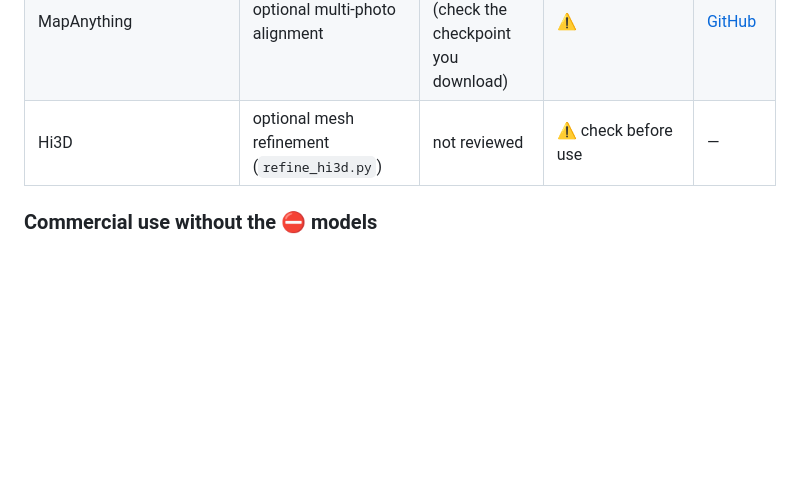
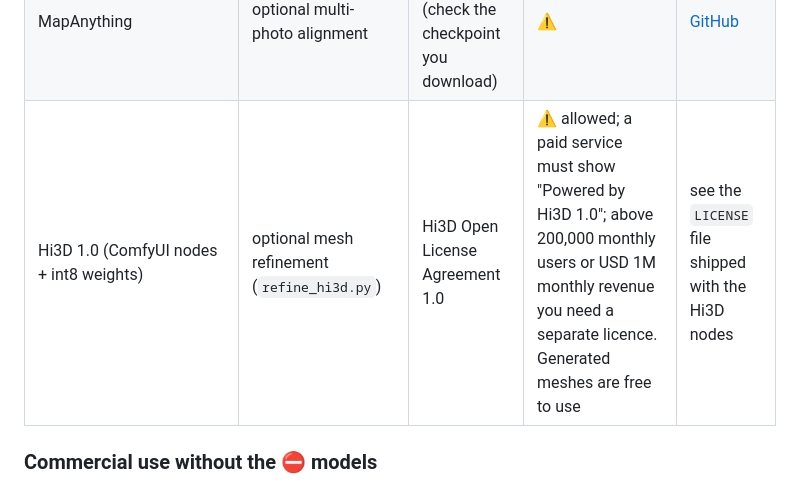
Before and after one commit to byscm/mole-poblano, a Markdown page: MODELS.md, the part around the change. GitHub-like rendering; blank space fills up the shorter version.

```diff
--- a/MODELS.md
+++ b/MODELS.md
@@ -16,7 +16,7 @@ This project **does not redistribute any model weights**. Each user downloads th
 | SpatialLM 1.1 | optional second opinion on the room layout | CC-BY-NC-4.0 | ⛔ | [HF](https://huggingface.co/manycore-research/SpatialLM1.1-Qwen-0.5B) |
 | LingBot-Map | optional video / multi-photo alignment | code Apache-2.0; weights licence not stated explicitly | ⚠️ | [GitHub](https://github.com/Robbyant/lingbot-map) |
 | MapAnything | optional multi-photo alignment | Apache-2.0 variant (check the checkpoint you download) | ⚠️ | [GitHub](https://github.com/facebookresearch/map-anything) |
-| Hi3D | optional mesh refinement (`refine_hi3d.py`) | not reviewed | ⚠️ check before use | — |
+| Hi3D 1.0 (ComfyUI nodes + int8 weights) | optional mesh refinement (`refine_hi3d.py`) | Hi3D Open License Agreement 1.0 | ⚠️ allowed; a paid service must show "Powered by Hi3D 1.0"; above 200,000 monthly users or USD 1M monthly revenue you need a separate licence. Generated meshes are free to use | see the `LICENSE` file shipped with the Hi3D nodes |
 
 ### Commercial use without the ⛔ models
 
```
Also changed, not shown: README.es.md (+1 -1 lines), README.md (+19 -8 lines), docs/img/example_boxes.jpg (added), docs/img/example_guides.jpg (added), docs/img/example_plan.jpg (added), docs/img/viewer_hotel.jpg, examples/hotel_room.jpg (added), 11 other files.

TASK GOAL:
Only a number is required here: the count of lines in these entries that hold "multi".

WRITTEN ANSWER:
2